In preparation for the battle at Rouen, la Pucelle wins Burgundy over to the cause of France by playing upon his vanity and appealing to what she terms his sense of justice. The immaturity of King Henry VI is revealed in his request that Talbot go to Burgundy and chastise him for his desertion. The duke of York and the earl of Somerset finally bring their quarrel to the king, who implores them to be friendly for England’s sake. He points out that disunity among the English lords will only weaken their stand in France. To show how petty he considers their differences, he casually puts on a red rose, the symbol of Somerset’s faction, explaining that it is merely a flower, not a symbol of solidarity with one lord or another. He appoints York a regent of France and orders both him and Somerset to provide Talbot with men and supplies for battle. Then the king and his party return to London.

The king’s last assignment to his lords in France proves to be Talbot’s death knell; Somerset, refusing to send horses with which York planned to supply Talbot, accuses York of self-aggrandizement. York, in turn, blames Somerset for negligence. As their feud continues, Talbot and his son struggle valiantly against the better-equipped and larger French army at Bordeaux. After many skirmishes, Talbot and his son are slain, and the English suffer tremendous losses. Flushed with the triumph of their great victory, the French leaders plan to march on to Paris.

In England, meanwhile, there is talk of a truce, and the king agrees, after a moment of embarrassment because of his youth, to Gloster’s proposal that Henry accept in marriage the daughter of the earl of Armagnac, a man of affluence and influence in France. This alliance, designed to effect a friendly peace between the two countries, is to be announced in France by Cardinal Beaufort, former bishop of Winchester, who, in sending money to the pope to pay for his cardinalship, states that his ecclesiastical position gives him status equal to that of the loftiest peer. He threatens mutiny if Gloster ever tries to dominate him again. The king sends a jewel to seal the contract of betrothal.

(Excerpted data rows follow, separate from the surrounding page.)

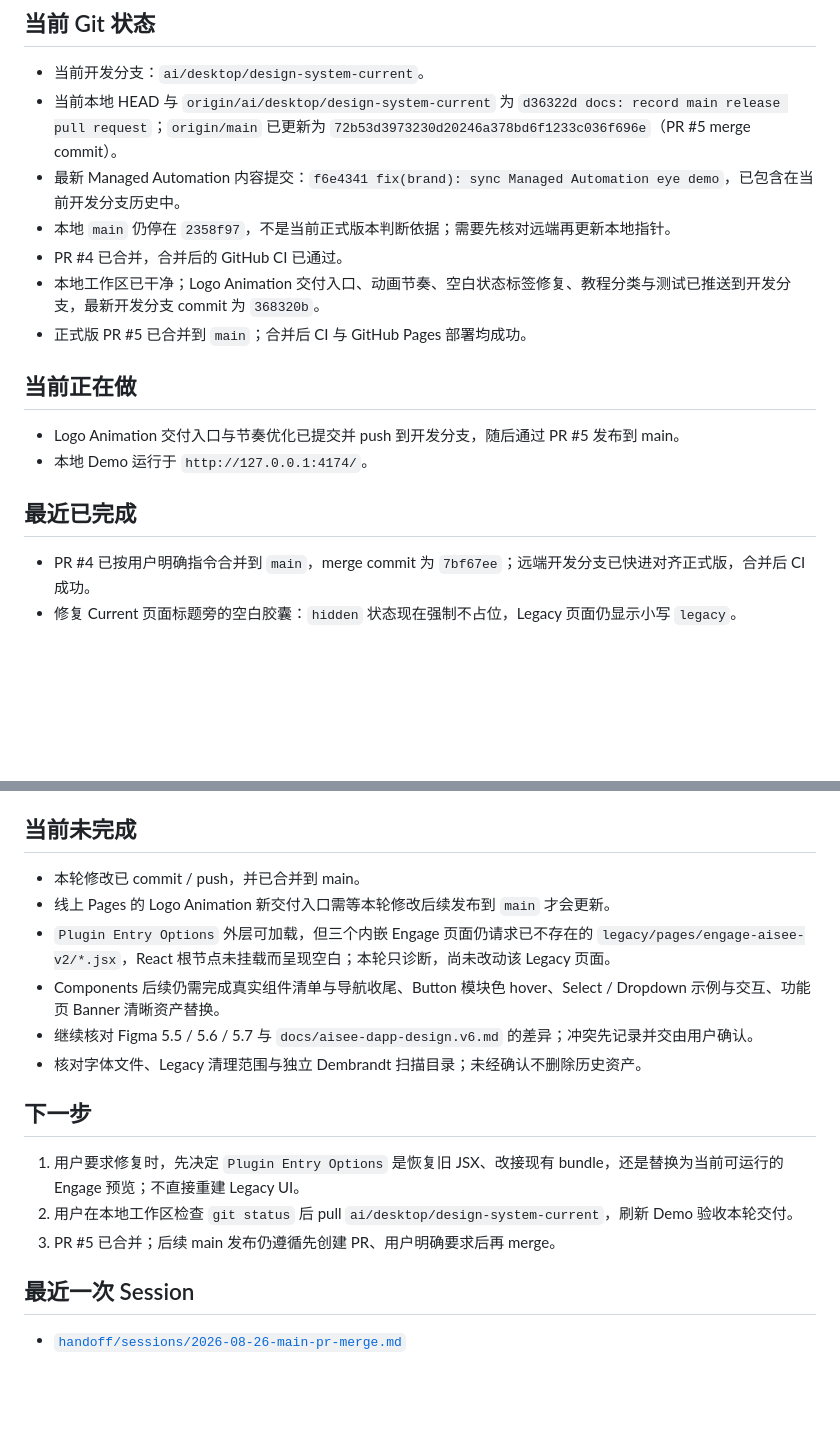
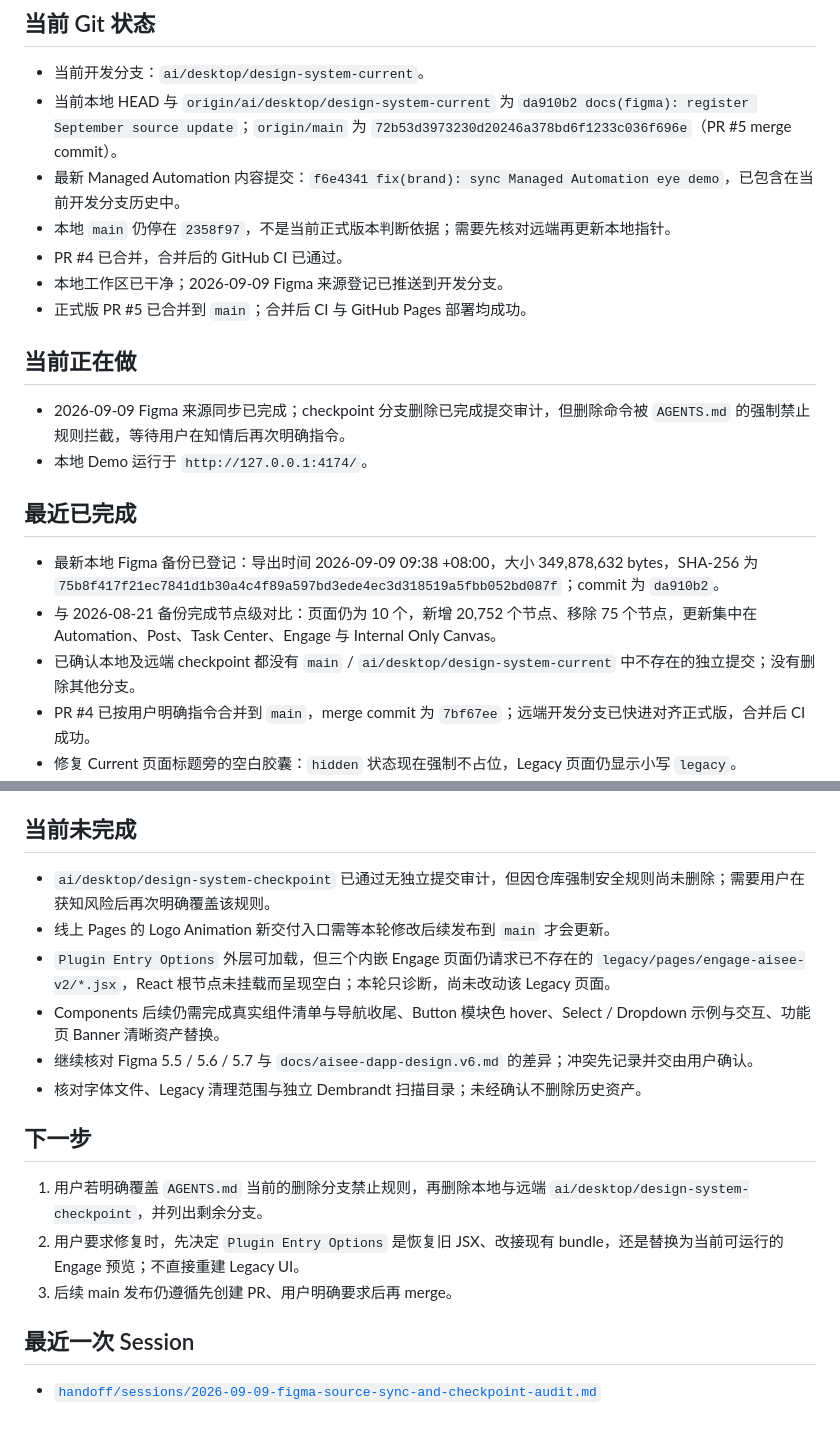
Before and after one commit to 23mnals/aisee-design-system, a Markdown page: handoff-context.md, 2 parts joined by grey strips. Rendered like a GitHub page; blank space fills up the shorter version.

Commit message:
docs: record Figma sync and checkpoint audit

```diff
--- a/handoff-context.md
+++ b/handoff-context.md
@@ -5,20 +5,23 @@
 ## 当前 Git 状态
 
 - 当前开发分支：`ai/desktop/design-system-current`。
-- 当前本地 HEAD 与 `origin/ai/desktop/design-system-current` 为 `d36322d docs: record main release pull request`；`origin/main` 已更新为 `72b53d3973230d20246a378bd6f1233c036f696e`（PR #5 merge commit）。
+- 当前本地 HEAD 与 `origin/ai/desktop/design-system-current` 为 `da910b2 docs(figma): register September source update`；`origin/main` 为 `72b53d3973230d20246a378bd6f1233c036f696e`（PR #5 merge commit）。
 - 最新 Managed Automation 内容提交：`f6e4341 fix(brand): sync Managed Automation eye demo`，已包含在当前开发分支历史中。
 - 本地 `main` 仍停在 `2358f97`，不是当前正式版本判断依据；需要先核对远端再更新本地指针。
 - PR #4 已合并，合并后的 GitHub CI 已通过。
-- 本地工作区已干净；Logo Animation 交付入口、动画节奏、空白状态标签修复、教程分类与测试已推送到开发分支，最新开发分支 commit 为 `368320b`。
+- 本地工作区已干净；2026-09-09 Figma 来源登记已推送到开发分支。
 - 正式版 PR #5 已合并到 `main`；合并后 CI 与 GitHub Pages 部署均成功。
 
 ## 当前正在做
 
-- Logo Animation 交付入口与节奏优化已提交并 push 到开发分支，随后通过 PR #5 发布到 main。
+- 2026-09-09 Figma 来源同步已完成；checkpoint 分支删除已完成提交审计，但删除命令被 `AGENTS.md` 的强制禁止规则拦截，等待用户在知情后再次明确指令。
 - 本地 Demo 运行于 `http://127.0.0.1:4174/`。
 
 ## 最近已完成
 
+- 最新本地 Figma 备份已登记：导出时间 2026-09-09 09:38 +08:00，大小 349,878,632 bytes，SHA-256 为 `75b8f417f21ec7841d1b30a4c4f89a597bd3ede4ec3d318519a5fbb052bd087f`；commit 为 `da910b2`。
+- 与 2026-08-21 备份完成节点级对比：页面仍为 10 个，新增 20,752 个节点、移除 75 个节点，更新集中在 Automation、Post、Task Center、Engage 与 Internal Only Canvas。
+- 已确认本地及远端 checkpoint 都没有 `main` / `ai/desktop/design-system-current` 中不存在的独立提交；没有删除其他分支。
 - PR #4 已按用户明确指令合并到 `main`，merge commit 为 `7bf67ee`；远端开发分支已快进对齐正式版，合并后 CI 成功。
 - 修复 Current 页面标题旁的空白胶囊：`hidden` 状态现在强制不占位，Legacy 页面仍显示小写 `legacy`。
 - Logo 闲置左右查看加快到约 2.6 秒一轮，眨眼加快到约 2.2–3.2 秒；TSX、HTML、SVG 已同步。
@@ -47,7 +50,7 @@
 
 ## 当前未完成
 
-- 本轮修改已 commit / push，并已合并到 main。
+- `ai/desktop/design-system-checkpoint` 已通过无独立提交审计，但因仓库强制安全规则尚未删除；需要用户在获知风险后再次明确覆盖该规则。
 - 线上 Pages 的 Logo Animation 新交付入口需等本轮修改后续发布到 `main` 才会更新。
 - `Plugin Entry Options` 外层可加载，但三个内嵌 Engage 页面仍请求已不存在的 `legacy/pages/engage-aisee-v2/*.jsx`，React 根节点未挂载而呈现空白；本轮只诊断，尚未改动该 Legacy 页面。
 - Components 后续仍需完成真实组件清单与导航收尾、Button 模块色 hover、Select / Dropdown 示例与交互、功能页 Banner 清晰资产替换。
@@ -56,10 +59,10 @@
 
 ## 下一步
 
-1. 用户要求修复时，先决定 `Plugin Entry Options` 是恢复旧 JSX、改接现有 bundle，还是替换为当前可运行的 Engage 预览；不直接重建 Legacy UI。
-2. 用户在本地工作区检查 `git status` 后 pull `ai/desktop/design-system-current`，刷新 Demo 验收本轮交付。
-3. PR #5 已合并；后续 main 发布仍遵循先创建 PR、用户明确要求后再 merge。
+1. 用户若明确覆盖 `AGENTS.md` 当前的删除分支禁止规则，再删除本地与远端 `ai/desktop/design-system-checkpoint`，并列出剩余分支。
+2. 用户要求修复时，先决定 `Plugin Entry Options` 是恢复旧 JSX、改接现有 bundle，还是替换为当前可运行的 Engage 预览；不直接重建 Legacy UI。
+3. 后续 main 发布仍遵循先创建 PR、用户明确要求后再 merge。
 
 ## 最近一次 Session
 
-- [`handoff/sessions/2026-08-26-main-pr-merge.md`](handoff/sessions/2026-08-26-main-pr-merge.md)
+- [`handoff/sessions/2026-09-09-figma-source-sync-and-checkpoint-audit.md`](handoff/sessions/2026-09-09-figma-source-sync-and-checkpoint-audit.md)
```
Also changed, not shown: handoff/sessions/2026-09-09-figma-source-sync-and-checkpoint-audit.md (added, +46 -0 lines).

The fighting in France dwindles greatly, with the English forces converging for one last weak stand. La Pucelle casts a spell and conjures up fiends to bolster her morale and to assist her in battle, but her appeal is to no avail, and York takes her prisoner. Berated as a harlot and condemned as a witch by the English, la Pucelle pleads for her life. At first, she contends that her virgin blood would cry for vengeance at the gates of Heaven. When this appeal fails to move York and the earl of Warwick, she implores them to spare her life for the sake of her unborn child, fathered, she said variously, by the dauphin, the duke of Alençon, and the duke of Anjou. Laughing at her contradictory claims to be a virgin and to be pregnant, the English lords condemn her to be burned at the stake.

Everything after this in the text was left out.